» PROBLEM TO SOLVE: The records are to be restated in their entirety, word for word.

§

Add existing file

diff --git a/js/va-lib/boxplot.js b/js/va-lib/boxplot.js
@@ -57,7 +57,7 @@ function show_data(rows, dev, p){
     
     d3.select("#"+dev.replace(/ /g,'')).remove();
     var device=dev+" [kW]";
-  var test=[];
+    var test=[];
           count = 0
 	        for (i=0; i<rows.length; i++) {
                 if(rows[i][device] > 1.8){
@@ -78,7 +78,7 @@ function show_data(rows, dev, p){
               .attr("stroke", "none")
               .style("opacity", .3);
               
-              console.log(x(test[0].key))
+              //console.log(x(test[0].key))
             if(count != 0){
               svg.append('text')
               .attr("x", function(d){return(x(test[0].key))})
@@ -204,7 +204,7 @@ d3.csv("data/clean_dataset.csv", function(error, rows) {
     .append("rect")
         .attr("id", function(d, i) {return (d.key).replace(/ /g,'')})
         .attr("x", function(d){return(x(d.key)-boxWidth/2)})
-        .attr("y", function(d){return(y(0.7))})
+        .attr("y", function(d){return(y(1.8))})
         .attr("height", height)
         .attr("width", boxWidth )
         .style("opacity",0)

§

» EXERCISE RESPONSE:
Add existing file

diff --git a/js/va-lib/boxplot.js b/js/va-lib/boxplot.js
@@ -57,7 +57,7 @@ function show_data(rows, dev, p){
     
     d3.select("#"+dev.replace(/ /g,'')).remove();
     var device=dev+" [kW]";
-  var test=[];
+    var test=[];
           count = 0
 	        for (i=0; i<rows.length; i++) {
                 if(rows[i][device] > 1.8){
@@ -78,7 +78,7 @@ function show_data(rows, dev, p){
               .attr("stroke", "none")
               .style("opacity", .3);
               
-              console.log(x(test[0].key))
+              //console.log(x(test[0].key))
             if(count != 0){
               svg.append('text')
               .attr("x", function(d){return(x(test[0].key))})
@@ -204,7 +204,7 @@ d3.csv("data/clean_dataset.csv", function(error, rows) {
     .append("rect")
         .attr("id", function(d, i) {return (d.key).replace(/ /g,'')})
         .attr("x", function(d){return(x(d.key)-boxWidth/2)})
-        .attr("y", function(d){return(y(0.7))})
+        .attr("y", function(d){return(y(1.8))})
         .attr("height", height)
         .attr("width", boxWidth )
         .style("opacity",0)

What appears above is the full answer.